We often hear that knowledge is power.  One of the responsibilities of a teacher is to prepare students for a productive and effective role in society and I believer that the consequence of learning is the acquisition of not only knowledge, but of skills and attitudes too.  People learn either because they are genuinely interested to know or they have to know in order to survive. The goal of instruction therefore, is to impart and provide knowledge or skills required by the students. 

I truly believe that teachers can contribute positively to society through their students.  Learning takes place both formally and informally.
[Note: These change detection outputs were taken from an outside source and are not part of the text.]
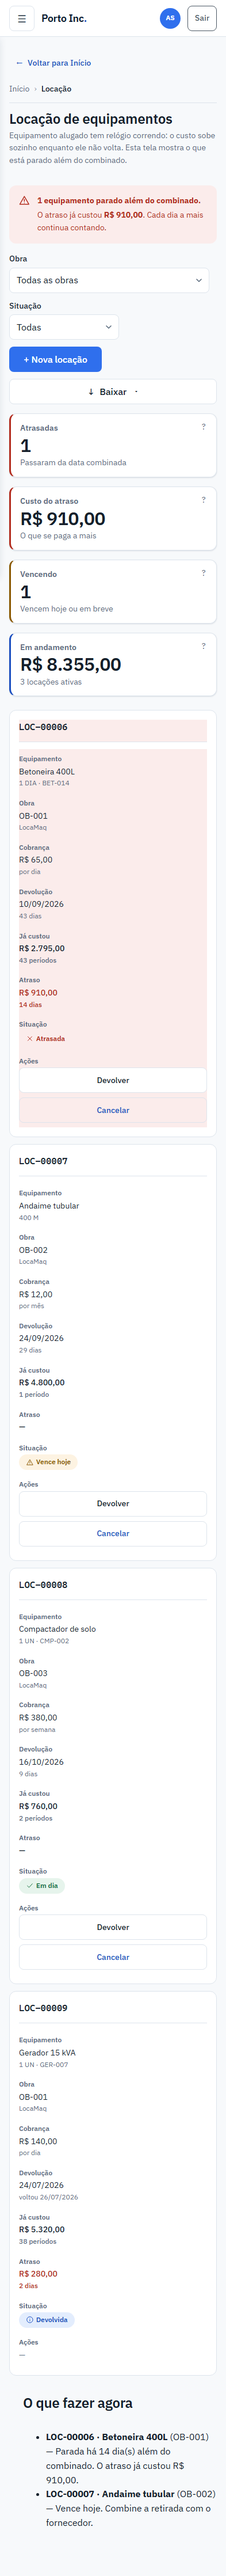
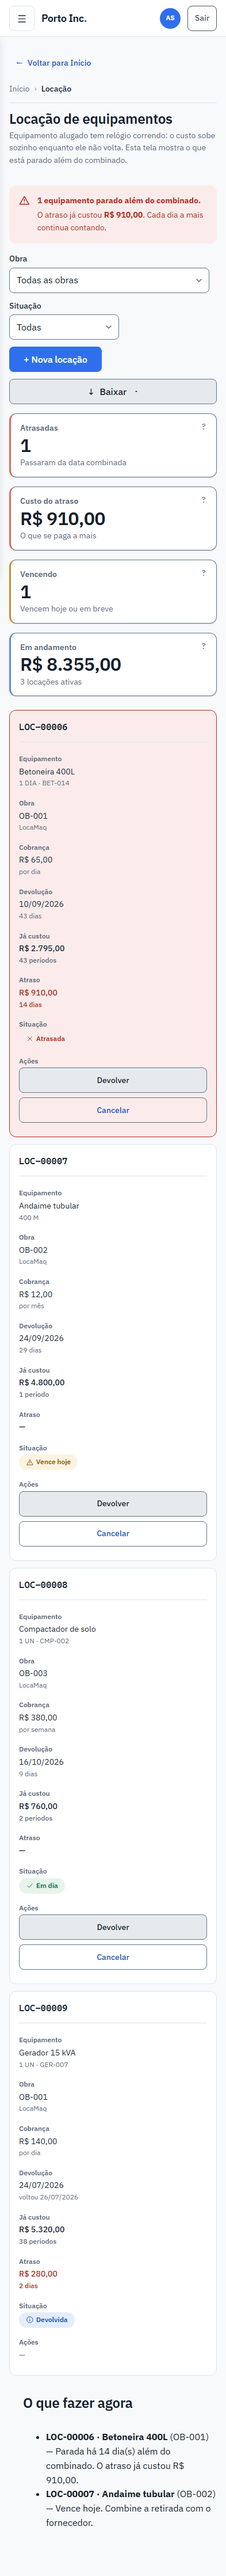
A cor da situacao pinta o cartao, e nao retangulos soltos dentro dele
Achado pelo usuario no iPhone dele. A regua nao pega: nada transborda,
nada rola de lado, o contraste passa.

O DEFEITO
  `.linha-vencida > *` pinta as CELULAS. Isso e o certo enquanto a
  linha e linha — a celula tem fundo proprio e cobriria o do <tr>.
  No celular a linha VIRA o cartao, e as celulas ficam recuadas pelo
  padding dele: a cor virava retangulos soltos, com moldura branca em
  volta e um vao branco embaixo do titulo. O cartao parecia quebrado.

  Valia para as tres: .linha-destacada, .linha-atencao, .linha-vencida.

A CORRECAO
  No modo cartao a cor volta para o <tr>, a celula fica transparente,
  e a borda acompanha a cor — senao ficava cor por dentro e moldura
  cinza por fora.

A REGRA NOVA, E A PROVA DELA
  `pente-fino` ganhou COR_DE_LINHA_SEM_MODO_CARTAO: cobra que toda
  classe que pinta `> *` tenha contrapartida com `.tabela-area--cartoes`.

  Provada antes de entrar, contra o CSS de HEAD~1:
    CSS de antes -> acusa .linha-destacada, .linha-atencao, .linha-vencida
    CSS de agora -> cala
  Regra que so sabe calar nao vale nada.

Verificado: tipos compilam, conferidor aprovado, 125 provas de tela,
regua 34/34 em 1440 e 420, e 34/34 em 393.

Changed region(s): [[0.0305, 0.1553, 0.0611, 0.2796]]

diff --git a/frontend/src/estilos/cadastros.css b/frontend/src/estilos/cadastros.css
@@ -923,6 +923,38 @@ input[type='file'].campo__entrada {
   background: var(--erro-leve);
 }
 
+/* ------------------------------------------------------------
+   A cor da situação no modo cartão
+
+   Pintar `> *` é o certo ENQUANTO a linha é linha: a célula tem
+   fundo próprio e cobriria o do `<tr>`.
+
+   No celular a linha VIRA o cartão, e as células ficam recuadas
+   pelo padding dele. O resultado eram retângulos de cor soltos,
+   com moldura branca em volta e um vão branco embaixo do título —
+   o cartão parecia quebrado. Visto no iPhone em 24/09/2026; a
+   régua não pega isso, porque nada transborda nem rola.
+
+   Aqui a cor volta para o cartão inteiro, e a célula fica limpa.
+   ------------------------------------------------------------ */
+@media (max-width: 640px) {
+  .tabela-area--cartoes .tabela tbody tr.linha-destacada { background: var(--info-leve); }
+  .tabela-area--cartoes .tabela tbody tr.linha-atencao   { background: var(--atencao-leve); }
+  .tabela-area--cartoes .tabela tbody tr.linha-vencida   { background: var(--erro-leve); }
+
+  .tabela-area--cartoes .tabela tbody tr.linha-destacada > *,
+  .tabela-area--cartoes .tabela tbody tr.linha-atencao > *,
+  .tabela-area--cartoes .tabela tbody tr.linha-vencida > * {
+    background: transparent;
+  }
+
+  /* A borda acompanha, para o cartão não ficar com cor por dentro
+     e moldura cinza por fora. */
+  .tabela-area--cartoes .tabela tbody tr.linha-destacada { border-color: var(--info-texto); }
+  .tabela-area--cartoes .tabela tbody tr.linha-atencao   { border-color: var(--atencao-texto); }
+  .tabela-area--cartoes .tabela tbody tr.linha-vencida   { border-color: var(--erro-texto); }
+}
+
 /* Um <label> que se comporta como botão, para o campo de
    arquivo do XML ficar com a mesma aparência dos outros. */
 .rotulo-arquivo {

diff --git a/frontend/src/componentes/Layout.tsx b/frontend/src/componentes/Layout.tsx
@@ -116,7 +116,7 @@ export function Layout() {
               <Icone nome="cadeado" className="menu__icone" />
               Trocar minha senha
             </NavLink>
-            <p className="menu__versao">versão 0.27.0</p>
+            <p className="menu__versao">versão 0.27.1</p>
           </div>
         </nav>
An energetic and motivated teacher is capable of bringing life to the students’ minds and imparting attitudes that have long lasting influence on lives.  In my personal experience, I credit my undergraduate academic advisor, the late Professor Ray Dault, for having made significant impact on my adoption of the philosophy of always giving my best effort in all my undertakings.  He had challenged me to go beyond efficiency and to become an effective person.  Likewise, I would like to impart some of these values to my students by requiring them to always give their very best effort in their tasks so that this practice will eventually become an integral part of them as they walk into their futures.  And I hope that they will find that the consistent giving of their personal best is one factors that contributes significantly towards the achievement of their success. 

Active learning can only take place when learning is literally seen as a verb and not a noun.  As much as it is the responsibility of the teacher to tech, the onus to learn is on the students and they must have the desire to learn before learning can take place.  My classrooms would be a place where there is commitment to dialogue so as to exchange ideas.  Questions from students are earnestly encouraged because their questions represent inquisitive, engaged and interested minds.  It is a fact that questions posed by learners show that reasoning or thinking that learning is taking place.  I will attempt to answer questions posed by my students as completely and as accurately as I can.  I will also stage my classes by posing questions to my students to check their understanding of the materials being taught.

Finally, it will be my responsibility as a teacher to ensure that although students will need to work hard, they may be surprised at how enjoyable the learning journey can turn out to be!